The coronavirus crisis has only made the situation more acute. Beijing can ill afford an embarrassment that would dampen its ambition to lead the World towards the “community of shared destiny for humankind”. Its claim to global leadership rests on demonstrating that the Leninist one-party system solves the world’s problems more efficiently than the decentralized chaos of democracies. Its initial flop, censoring information rather than controlling the disease, was not a good start. But the sometimes draconian quarantine measures employed afterwards might help restore Beijing’s desired image.

Face-mask diplomacy, moreover, offers an opening to change the narrative. Europe, like most other regions, found itself in desperate want of protective gear when the pandemic reached its soil. In part, this was due to Europe’s having sent exactly this kind of gear to China when the outbreak was at its peak there, and while the outside world seemed relatively untouched.

According to official statistics from the People’s Republic of China (P.R.C.) customs administration, from January 24 through February 29, China imported 2.02 billion face masks. It’s not clear whether this figure also includes donations that came as official aid and bulk-purchases by overseas Chinese communities.

In March, the situation reversed, and face mask deliveries started to go the other way around, from China to Europe and elsewhere, as the P.R.C. ramped up its own production capacity. It is perfectly normal that goods would travel back and forth, driven by the laws of supply and demand. What is less normal is the barrage of propaganda that accompanied the supply when the direction of the flow reversed in March.

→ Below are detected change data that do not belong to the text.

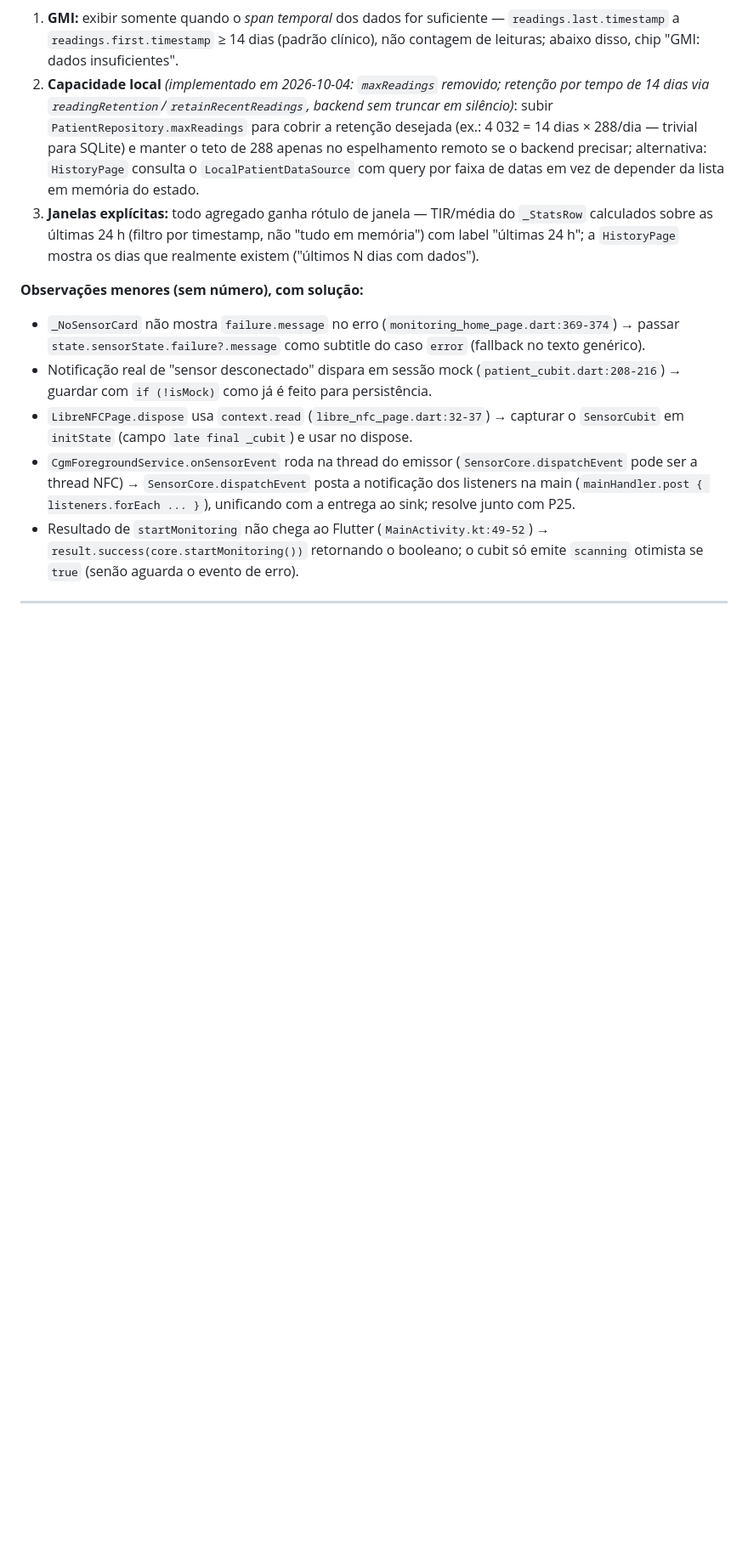
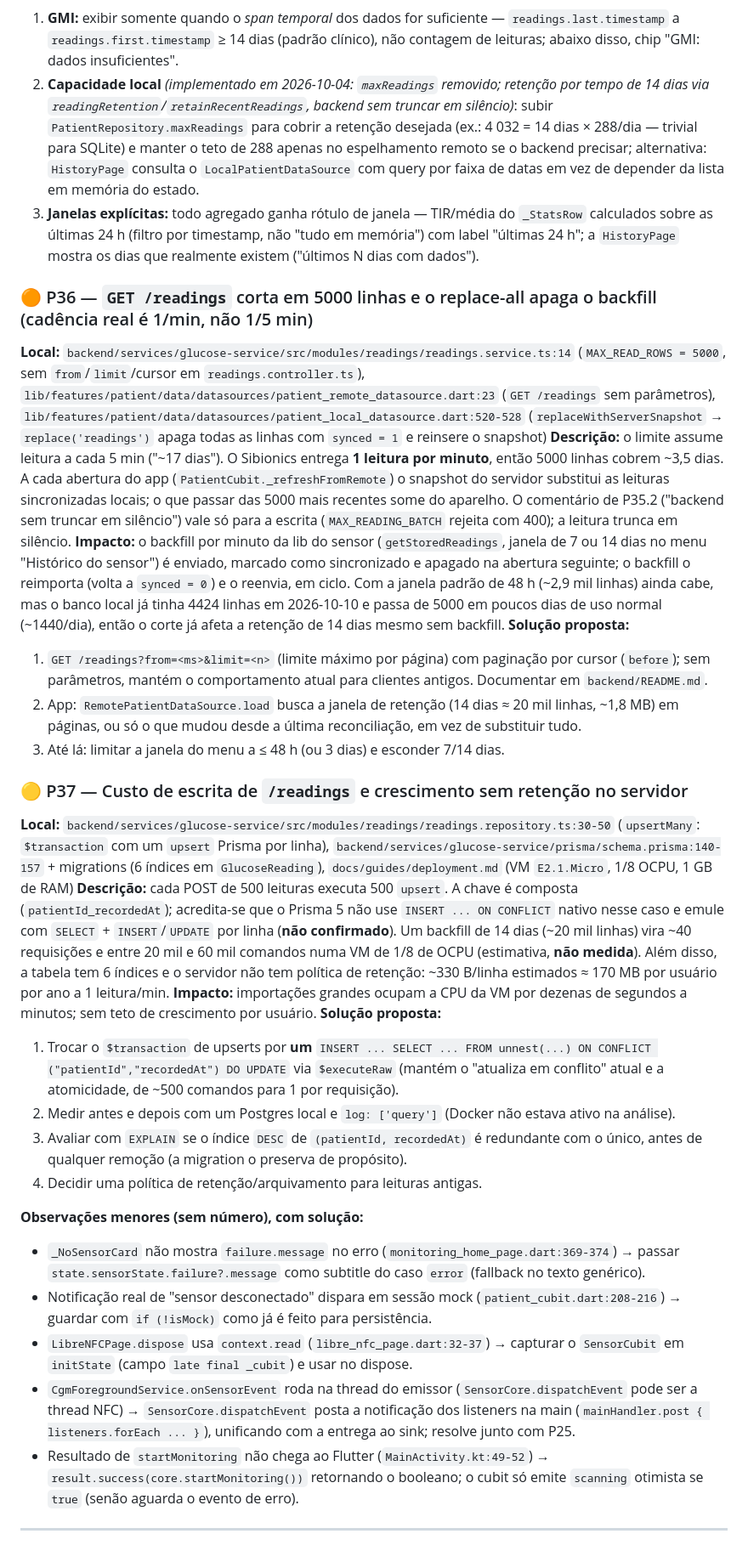
Before and after one commit to Berdegeus/Glucore, a Markdown page: docs/ARCHITECTURE_REVIEW.md, the part around one of its changes. Shown at 85% size. Drawn GitHub-style; blank space fills up the shorter version.

Commit message:
docs: record P36/P37, the readings read cap and write cost (#45)
GET /readings returns only the newest 5000 rows, about 3.5 days at one
reading per minute, and the app's replace-all then drops synced rows beyond
that, which defeats a 7/14-day sensor backfill. upsertMany issues one Prisma
upsert per row. Both are open; see issue #45.

```diff
--- a/docs/ARCHITECTURE_REVIEW.md
+++ b/docs/ARCHITECTURE_REVIEW.md
@@ -330,6 +330,25 @@ Cada evento só começa quando o anterior terminou (incluindo os awaits de `repo
 2. **Capacidade local** *(implementado em 2026-10-04: `maxReadings` removido; retenção por tempo de 14 dias via `readingRetention`/`retainRecentReadings`, backend sem truncar em silêncio)*: subir `PatientRepository.maxReadings` para cobrir a retenção desejada (ex.: 4 032 = 14 dias × 288/dia — trivial para SQLite) e manter o teto de 288 apenas no espelhamento remoto se o backend precisar; alternativa: `HistoryPage` consulta o `LocalPatientDataSource` com query por faixa de datas em vez de depender da lista em memória do estado.
 3. **Janelas explícitas:** todo agregado ganha rótulo de janela — TIR/média do `_StatsRow` calculados sobre as últimas 24 h (filtro por timestamp, não "tudo em memória") com label "últimas 24 h"; a `HistoryPage` mostra os dias que realmente existem ("últimos N dias com dados").
 
+### 🟠 P36 — `GET /readings` corta em 5000 linhas e o replace-all apaga o backfill (cadência real é 1/min, não 1/5 min)
+**Local:** `backend/services/glucose-service/src/modules/readings/readings.service.ts:14` (`MAX_READ_ROWS = 5000`, sem `from`/`limit`/cursor em `readings.controller.ts`), `lib/features/patient/data/datasources/patient_remote_datasource.dart:23` (`GET /readings` sem parâmetros), `lib/features/patient/data/datasources/patient_local_datasource.dart:520-528` (`replaceWithServerSnapshot` → `replace('readings')` apaga todas as linhas com `synced = 1` e reinsere o snapshot)
+**Descrição:** o limite assume leitura a cada 5 min ("~17 dias"). O Sibionics entrega **1 leitura por minuto**, então 5000 linhas cobrem ~3,5 dias. A cada abertura do app (`PatientCubit._refreshFromRemote`) o snapshot do servidor substitui as leituras sincronizadas locais; o que passar das 5000 mais recentes some do aparelho. O comentário de P35.2 ("backend sem truncar em silêncio") vale só para a escrita (`MAX_READING_BATCH` rejeita com 400); a leitura trunca em silêncio.
+**Impacto:** o backfill por minuto da lib do sensor (`getStoredReadings`, janela de 7 ou 14 dias no menu "Histórico do sensor") é enviado, marcado como sincronizado e apagado na abertura seguinte; o backfill o reimporta (volta a `synced = 0`) e o reenvia, em ciclo. Com a janela padrão de 48 h (~2,9 mil linhas) ainda cabe, mas o banco local já tinha 4424 linhas em 2026-10-10 e passa de 5000 em poucos dias de uso normal (~1440/dia), então o corte já afeta a retenção de 14 dias mesmo sem backfill.
+**Solução proposta:**
+1. `GET /readings?from=<ms>&limit=<n>` (limite máximo por página) com paginação por cursor (`before`); sem parâmetros, mantém o comportamento atual para clientes antigos. Documentar em `backend/README.md`.
+2. App: `RemotePatientDataSource.load` busca a janela de retenção (14 dias ≈ 20 mil linhas, ~1,8 MB) em páginas, ou só o que mudou desde a última reconciliação, em vez de substituir tudo.
+3. Até lá: limitar a janela do menu a ≤ 48 h (ou 3 dias) e esconder 7/14 dias.
+
+### 🟡 P37 — Custo de escrita de `/readings` e crescimento sem retenção no servidor
+**Local:** `backend/services/glucose-service/src/modules/readings/readings.repository.ts:30-50` (`upsertMany`: `$transaction` com um `upsert` Prisma por linha), `backend/services/glucose-service/prisma/schema.prisma:140-157` + migrations (6 índices em `GlucoseReading`), `docs/guides/deployment.md` (VM `E2.1.Micro`, 1/8 OCPU, 1 GB de RAM)
+**Descrição:** cada POST de 500 leituras executa 500 `upsert`. A chave é composta (`patientId_recordedAt`); acredita-se que o Prisma 5 não use `INSERT ... ON CONFLICT` nativo nesse caso e emule com `SELECT` + `INSERT`/`UPDATE` por linha (**não confirmado**). Um backfill de 14 dias (~20 mil linhas) vira ~40 requisições e entre 20 mil e 60 mil comandos numa VM de 1/8 de OCPU (estimativa, **não medida**). Além disso, a tabela tem 6 índices e o servidor não tem política de retenção: ~330 B/linha estimados ≈ 170 MB por usuário por ano a 1 leitura/min.
+**Impacto:** importações grandes ocupam a CPU da VM por dezenas de segundos a minutos; sem teto de crescimento por usuário.
+**Solução proposta:**
+1. Trocar o `$transaction` de upserts por **um** `INSERT ... SELECT ... FROM unnest(...) ON CONFLICT ("patientId","recordedAt") DO UPDATE` via `$executeRaw` (mantém o "atualiza em conflito" atual e a atomicidade, de ~500 comandos para 1 por requisição).
+2. Medir antes e depois com um Postgres local e `log: ['query']` (Docker não estava ativo na análise).
+3. Avaliar com `EXPLAIN` se o índice `DESC` de `(patientId, recordedAt)` é redundante com o único, antes de qualquer remoção (a migration o preserva de propósito).
+4. Decidir uma política de retenção/arquivamento para leituras antigas.
+
 **Observações menores (sem número), com solução:**
 - `_NoSensorCard` não mostra `failure.message` no erro (`monitoring_home_page.dart:369-374`) → passar `state.sensorState.failure?.message` como subtitle do caso `error` (fallback no texto genérico).
 - Notificação real de "sensor desconectado" dispara em sessão mock (`patient_cubit.dart:208-216`) → guardar com `if (!isMock)` como já é feito para persistência.
```
Also changed, not shown: other parts of docs/ARCHITECTURE_REVIEW.md (+1 -1 lines).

While the sourcing of face masks from outside China in February went barely noticed, Beijing made sure that the reverse flow would not be missed. Especially in Central and Eastern Europe, the commercial supplies were presented as “aid,” and almost acts of mercy. In Prague, one of the first planes was met at the tarmac by top Czech government officials, lined up in a bizarre Cargo Cult-like ceremony for a speech by the Chinese ambassador—who, only a few weeks earlier, almost got PNG’d for sending a threatening letter to Czech politicians.

For the time being, face mask diplomacy reinforces the pro-Beijing lobby throughout Europe. But it has also alienated top EU officials, like the EU diplomacy chief Josep Borell. All in all, it seems to have further divided public opinion towards the P.R.C. Only time will tell whether Beijing has once again overplayed its hand, or whether some of the—rather forced—gratitude sticks beyond the crisis.

Publication of this article: ChinaFile, 6.4.2020